Assignment:
Please write out the data that follows, word for word.

Provided data:
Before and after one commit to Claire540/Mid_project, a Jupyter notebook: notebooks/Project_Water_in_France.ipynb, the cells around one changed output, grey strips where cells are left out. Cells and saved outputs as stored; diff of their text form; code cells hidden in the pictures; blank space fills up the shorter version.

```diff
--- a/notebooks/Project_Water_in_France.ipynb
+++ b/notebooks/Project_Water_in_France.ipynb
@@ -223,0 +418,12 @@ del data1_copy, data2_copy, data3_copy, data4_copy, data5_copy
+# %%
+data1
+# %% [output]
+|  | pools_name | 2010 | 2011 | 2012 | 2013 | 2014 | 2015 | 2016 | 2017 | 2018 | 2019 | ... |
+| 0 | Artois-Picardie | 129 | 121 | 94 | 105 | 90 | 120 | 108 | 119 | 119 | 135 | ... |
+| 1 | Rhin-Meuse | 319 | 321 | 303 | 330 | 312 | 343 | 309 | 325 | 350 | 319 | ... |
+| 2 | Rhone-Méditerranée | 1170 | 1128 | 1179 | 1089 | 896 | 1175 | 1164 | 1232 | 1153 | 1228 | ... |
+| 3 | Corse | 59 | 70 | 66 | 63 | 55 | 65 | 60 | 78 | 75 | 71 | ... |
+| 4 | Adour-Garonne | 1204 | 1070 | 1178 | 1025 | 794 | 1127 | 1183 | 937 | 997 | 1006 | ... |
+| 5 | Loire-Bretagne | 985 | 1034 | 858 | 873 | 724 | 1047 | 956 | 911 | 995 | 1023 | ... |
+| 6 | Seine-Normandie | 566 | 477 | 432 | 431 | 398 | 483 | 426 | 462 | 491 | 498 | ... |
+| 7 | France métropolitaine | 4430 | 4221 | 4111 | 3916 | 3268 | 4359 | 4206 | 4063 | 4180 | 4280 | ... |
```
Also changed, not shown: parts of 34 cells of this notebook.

Output for this exercise:
Before and after one commit to Claire540/Mid_project, a Jupyter notebook: notebooks/Project_Water_in_France.ipynb, the cells around one changed output, grey strips where cells are left out. Cells and saved outputs as stored; diff of their text form; code cells hidden in the pictures; blank space fills up the shorter version.

```diff
--- a/notebooks/Project_Water_in_France.ipynb
+++ b/notebooks/Project_Water_in_France.ipynb
@@ -223,0 +418,12 @@ del data1_copy, data2_copy, data3_copy, data4_copy, data5_copy
+# %%
+data1
+# %% [output]
+|  | pools_name | 2010 | 2011 | 2012 | 2013 | 2014 | 2015 | 2016 | 2017 | 2018 | 2019 | ... |
+| 0 | Artois-Picardie | 129 | 121 | 94 | 105 | 90 | 120 | 108 | 119 | 119 | 135 | ... |
+| 1 | Rhin-Meuse | 319 | 321 | 303 | 330 | 312 | 343 | 309 | 325 | 350 | 319 | ... |
+| 2 | Rhone-Méditerranée | 1170 | 1128 | 1179 | 1089 | 896 | 1175 | 1164 | 1232 | 1153 | 1228 | ... |
+| 3 | Corse | 59 | 70 | 66 | 63 | 55 | 65 | 60 | 78 | 75 | 71 | ... |
+| 4 | Adour-Garonne | 1204 | 1070 | 1178 | 1025 | 794 | 1127 | 1183 | 937 | 997 | 1006 | ... |
+| 5 | Loire-Bretagne | 985 | 1034 | 858 | 873 | 724 | 1047 | 956 | 911 | 995 | 1023 | ... |
+| 6 | Seine-Normandie | 566 | 477 | 432 | 431 | 398 | 483 | 426 | 462 | 491 | 498 | ... |
+| 7 | France métropolitaine | 4430 | 4221 | 4111 | 3916 | 3268 | 4359 | 4206 | 4063 | 4180 | 4280 | ... |
```
Also changed, not shown: parts of 34 cells of this notebook.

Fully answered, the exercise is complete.